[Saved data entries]
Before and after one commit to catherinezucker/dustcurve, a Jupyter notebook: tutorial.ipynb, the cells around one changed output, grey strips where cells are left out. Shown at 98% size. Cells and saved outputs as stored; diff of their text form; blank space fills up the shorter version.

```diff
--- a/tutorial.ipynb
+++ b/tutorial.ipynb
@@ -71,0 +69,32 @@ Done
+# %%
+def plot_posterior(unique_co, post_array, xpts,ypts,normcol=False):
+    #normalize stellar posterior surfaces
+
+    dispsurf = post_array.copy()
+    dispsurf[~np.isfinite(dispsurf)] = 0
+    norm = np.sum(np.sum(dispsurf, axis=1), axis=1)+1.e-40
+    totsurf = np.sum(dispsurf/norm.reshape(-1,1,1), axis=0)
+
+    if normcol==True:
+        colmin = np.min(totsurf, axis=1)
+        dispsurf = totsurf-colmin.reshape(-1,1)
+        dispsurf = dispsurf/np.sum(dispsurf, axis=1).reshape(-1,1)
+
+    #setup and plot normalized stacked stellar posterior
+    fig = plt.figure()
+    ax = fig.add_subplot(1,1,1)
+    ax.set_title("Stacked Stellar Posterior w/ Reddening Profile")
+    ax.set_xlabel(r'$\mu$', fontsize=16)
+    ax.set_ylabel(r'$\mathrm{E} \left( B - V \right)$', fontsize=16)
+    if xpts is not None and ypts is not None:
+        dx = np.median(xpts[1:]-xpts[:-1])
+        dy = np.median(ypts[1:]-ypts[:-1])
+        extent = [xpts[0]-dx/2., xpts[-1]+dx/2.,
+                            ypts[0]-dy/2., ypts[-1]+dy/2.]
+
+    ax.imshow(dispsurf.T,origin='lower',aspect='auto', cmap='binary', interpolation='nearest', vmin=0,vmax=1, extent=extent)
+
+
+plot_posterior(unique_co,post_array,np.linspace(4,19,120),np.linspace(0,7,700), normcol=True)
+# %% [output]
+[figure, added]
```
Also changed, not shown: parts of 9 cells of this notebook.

What needs to be done: Go through the entries above and count the lines containing the word "median"; give only that count.

Exercise answer: 2